Then the Cards began to crawl back, scoring one in the fourth, two in the fifth, one apiece in the seventh and eighth before exploding for four runs in the ninth inning against closer Drew Storen. It left the Nationals with a two-run deficit and a complete sense of disbelief in what had just happened.
"Unbelievable. We started on top," said Harper. "They've got a great lineup. They've got a great team."
Harper finished the NLDS batting 3-for-23, all of them extra-base hits, and struck out eight times during the series. It was a disappointing introduction to the postseason for such a gifted player, a front-runner for the NL Rookie of the Year Award after batting .270 with 22 homers, 59 RBIs and 18 stolen bases in the regular season, all while playing a better center field than anyone expected. Harper certainly expected better of himself, which manager Davey Johnson said may have been part of Harper's problem at the plate.
But Harper flashed his potential early on in Game 5, as did the Nats. And in those moments, it was easy to see why both could be back in the playoffs sooner rather than later.
"This team's young and talented and not going anywhere," veteran Mark DeRosa said. "I see this team doing great things.
"Watching what Bryce did was amazing.

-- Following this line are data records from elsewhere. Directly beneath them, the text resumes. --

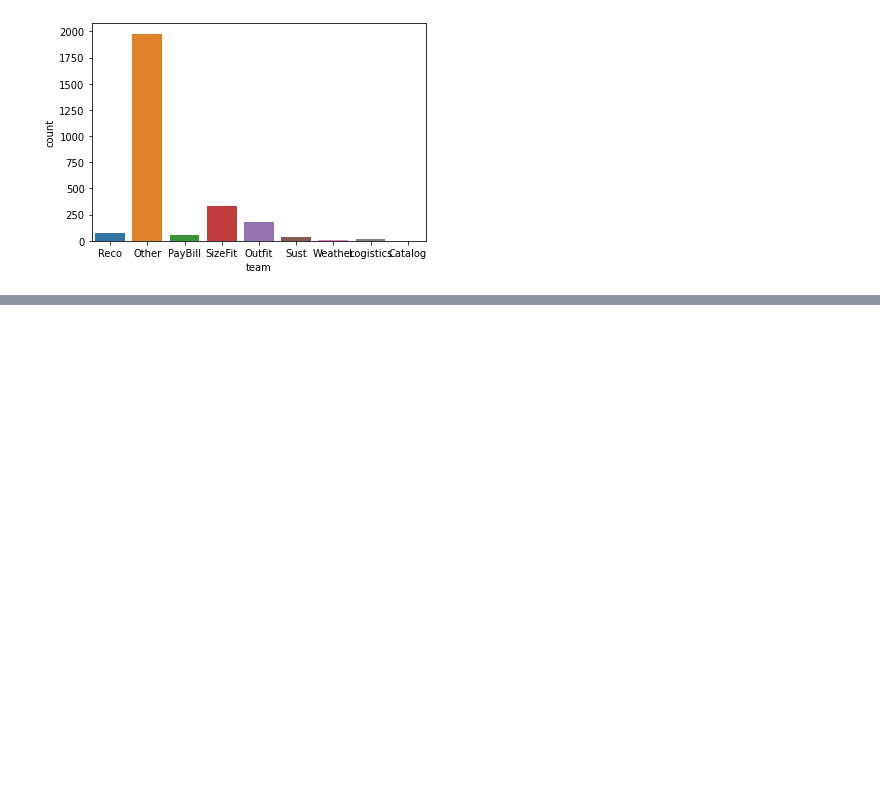
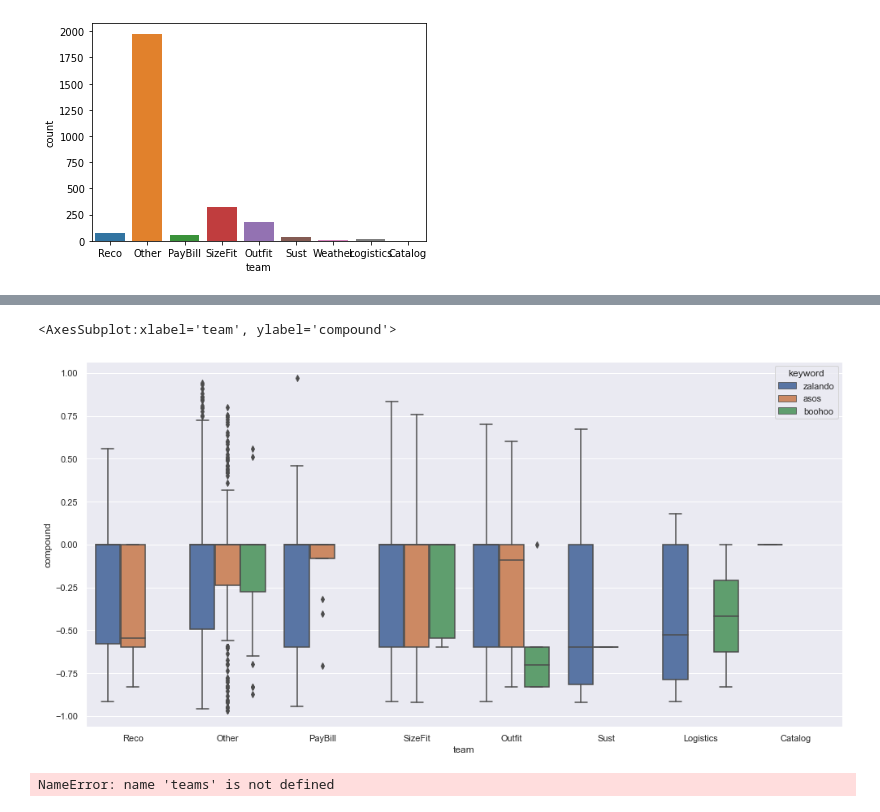
Before and after one commit to C-JoGit/Zalando_Analytics_HWR_BIPM, a Jupyter notebook: 5. topic definition de.ipynb, the cells around one changed output, grey strips where cells are left out. Cells and saved outputs as stored; diff of their text form; code cells hidden in the pictures; blank space fills up the shorter version.

```diff
--- a/5. topic definition de.ipynb
+++ b/5. topic definition de.ipynb
@@ -220,0 +255,6 @@ sns.countplot(data=teams, x='team')
+# %%
+sns.set(rc={'figure.figsize':(16.7,8.27)})
+sns.boxplot(x="team", y="compound", data=teams, hue='keyword')
+# %% [output]
+<AxesSubplot:xlabel='team', ylabel='compound'>
+[figure, added]
@@ -220,0 +267,4 @@ sns.countplot(data=teams, x='team')
+# %%
+teams.head()
+# %% [output]
+NameError: name 'teams' is not defined
```
Also changed, not shown: parts of 38 cells of this notebook, 2 other files.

For a 19-year-old to do what he did was absolutely amazing."